> What needs to be done
Some lines in the listing hold the word "README". Return each of them.

> Record excerpts
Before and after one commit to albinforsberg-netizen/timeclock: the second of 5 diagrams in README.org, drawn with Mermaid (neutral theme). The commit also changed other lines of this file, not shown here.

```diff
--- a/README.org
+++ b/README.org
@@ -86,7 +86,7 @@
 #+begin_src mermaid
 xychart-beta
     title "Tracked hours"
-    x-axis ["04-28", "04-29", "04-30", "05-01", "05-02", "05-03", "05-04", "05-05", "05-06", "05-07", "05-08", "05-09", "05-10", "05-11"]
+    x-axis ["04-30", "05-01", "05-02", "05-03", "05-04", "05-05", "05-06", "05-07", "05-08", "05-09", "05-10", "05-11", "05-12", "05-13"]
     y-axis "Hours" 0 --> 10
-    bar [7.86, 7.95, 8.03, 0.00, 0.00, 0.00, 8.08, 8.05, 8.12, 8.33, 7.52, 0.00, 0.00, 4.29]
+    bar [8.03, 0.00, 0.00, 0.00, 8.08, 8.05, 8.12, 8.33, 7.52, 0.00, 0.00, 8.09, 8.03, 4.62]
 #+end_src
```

> Final answer
Before and after one commit to albinforsberg-netizen/timeclock: the second of 5 diagrams in README.org, drawn with Mermaid (neutral theme). The commit also changed other lines of this file, not shown here.
--- a/README.org
+++ b/README.org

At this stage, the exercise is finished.